I have no eyebrows because I’m a victim of the 90s. [Laughs] But I know where my arch should be and where my brows should start and end—I don’t like them to be too long because I think it looks heavy. When I heard they were discontinuing it, I bought six of these Shiseido Eyebrow Powder with two colors. Once the powder is on, I also draw single strokes to mimic my natural brow hair with Jason Wu’s micro eyebrow pencil. Eyeshadow depends on the day, but in general I stay within brown, rusty, and golden tones. I either use two colors, one medium shade and one dark shade, from the Jason Wu Flora 9 Matte Agave palette, or I’ll use Taupe and Mahogany from Bobbi Brown that I’ve been a fan of for 20 years. I’m also married to Bobbi Brown’s Gel Eyeliner, in the color Black Ink. I apply it with a thin eyeliner brush by MAC on my top lash line, and do a little bit of a cat eye at the end. Then, I follow with mascara. I like L’Oréal Telescopic, that classic Lancôme one, Milk’s Kush, YSL’s, Roller Lash by Benefit… I keep them in an acrylic jar and every morning, I pick one on a whim.
BODY, NAILS + FRAGRANCE
There are a few things that drive me nuts: car washes, pumping gas, and getting a manicure. I try to keep my nails clean, but I can’t go sit there for hours with my hands held hostage! I just don’t have the time. I do get massages pretty often though. Surya Spa in Santa Monica has this body treatment called Panchakarma... It’s a four hour massage, and you have two masseuses massaging you in synchronicity. When just one person is massaging your body, your mind goes, ‘Oh my God, they’re rubbing my feet, they’re rubbing my legs,’ but with two masseuses in sync you can’t really tell who’s doing what. It’s on purpose, so you don’t think about it. I did a seven week Panchakarma series about three years ago, and that was amazing. I mean, the quality and texture of my skin was changed. They closed due to COVID but just reopened, and as soon as I heard they were back I booked a one day Panchakarma. The owner of the spa also makes the most amazing oil with all these herbs.

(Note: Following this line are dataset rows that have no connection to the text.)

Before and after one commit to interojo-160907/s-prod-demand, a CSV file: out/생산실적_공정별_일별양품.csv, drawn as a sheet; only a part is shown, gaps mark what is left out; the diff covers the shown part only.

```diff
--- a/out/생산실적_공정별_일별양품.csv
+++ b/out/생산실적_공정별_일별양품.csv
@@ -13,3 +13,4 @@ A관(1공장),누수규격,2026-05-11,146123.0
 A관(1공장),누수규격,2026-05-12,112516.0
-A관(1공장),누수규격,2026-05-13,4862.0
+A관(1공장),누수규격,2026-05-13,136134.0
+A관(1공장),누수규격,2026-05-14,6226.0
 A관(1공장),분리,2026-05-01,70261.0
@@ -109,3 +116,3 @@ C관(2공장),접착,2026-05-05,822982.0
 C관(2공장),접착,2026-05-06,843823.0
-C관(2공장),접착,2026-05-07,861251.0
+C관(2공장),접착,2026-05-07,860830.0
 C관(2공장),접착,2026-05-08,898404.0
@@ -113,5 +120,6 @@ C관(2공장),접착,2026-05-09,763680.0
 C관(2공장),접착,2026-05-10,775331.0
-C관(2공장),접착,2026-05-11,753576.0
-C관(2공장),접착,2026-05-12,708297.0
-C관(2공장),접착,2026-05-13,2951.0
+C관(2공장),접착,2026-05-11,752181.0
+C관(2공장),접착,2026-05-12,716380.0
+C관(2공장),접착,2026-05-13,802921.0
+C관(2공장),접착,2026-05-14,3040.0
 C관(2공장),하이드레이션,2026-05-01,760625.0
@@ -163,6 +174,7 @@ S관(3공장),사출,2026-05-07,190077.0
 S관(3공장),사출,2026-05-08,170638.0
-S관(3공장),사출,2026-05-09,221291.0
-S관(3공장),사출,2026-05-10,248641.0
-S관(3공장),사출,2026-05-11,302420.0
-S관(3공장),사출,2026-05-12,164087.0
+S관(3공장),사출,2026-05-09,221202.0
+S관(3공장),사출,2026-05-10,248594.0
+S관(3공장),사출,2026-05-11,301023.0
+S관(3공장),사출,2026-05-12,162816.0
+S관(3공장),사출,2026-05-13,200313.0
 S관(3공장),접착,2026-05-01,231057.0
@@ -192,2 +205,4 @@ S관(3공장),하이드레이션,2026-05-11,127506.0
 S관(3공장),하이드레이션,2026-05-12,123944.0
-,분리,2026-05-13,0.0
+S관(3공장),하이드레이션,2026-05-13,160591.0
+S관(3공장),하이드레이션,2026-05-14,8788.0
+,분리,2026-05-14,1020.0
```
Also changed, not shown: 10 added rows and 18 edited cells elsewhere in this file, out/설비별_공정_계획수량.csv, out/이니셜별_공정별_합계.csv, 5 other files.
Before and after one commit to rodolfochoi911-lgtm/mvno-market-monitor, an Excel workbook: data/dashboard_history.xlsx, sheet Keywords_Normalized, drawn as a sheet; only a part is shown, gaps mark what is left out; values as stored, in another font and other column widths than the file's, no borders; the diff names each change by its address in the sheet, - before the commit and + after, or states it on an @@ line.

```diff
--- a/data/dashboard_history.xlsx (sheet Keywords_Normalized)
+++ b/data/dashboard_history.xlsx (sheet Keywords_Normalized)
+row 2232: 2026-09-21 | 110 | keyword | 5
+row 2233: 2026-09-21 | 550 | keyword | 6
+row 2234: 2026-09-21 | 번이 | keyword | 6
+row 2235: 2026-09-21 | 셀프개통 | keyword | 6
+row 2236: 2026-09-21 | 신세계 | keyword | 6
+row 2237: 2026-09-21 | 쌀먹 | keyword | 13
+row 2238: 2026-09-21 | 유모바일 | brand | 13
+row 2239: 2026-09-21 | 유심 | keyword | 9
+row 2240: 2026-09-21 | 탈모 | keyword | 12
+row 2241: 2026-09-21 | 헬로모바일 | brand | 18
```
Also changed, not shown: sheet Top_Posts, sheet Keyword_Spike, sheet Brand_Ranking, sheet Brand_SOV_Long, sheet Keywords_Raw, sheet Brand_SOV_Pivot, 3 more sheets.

Fragrance is very unique to each individual’s body chemistry, so everybody needs to try a fragrance on themselves. Acqua di Gio by Giorgio Armani is a scent that works beautifully on me. Sometimes florals can be overwhelming and make my nose itch. But this is a green tea floral, so it’s fresh. I’ve been wearing it ever since it launched, over 15 years ago. I wear that 80-percent of the time, and the other 20-percent I explore. I came across this Pacifica perfume at Whole Foods called Persian Rose. This has the most beautiful rose scent without triggering my allergies. And my favorite home fragrance is Pomegranate Noir by Jo Malone. I love that scent—it’s super sexy.”
—as told to ITG
Toni Ko photographed by Felisha Tolentino on April 26, 2021 in Los Angeles, California.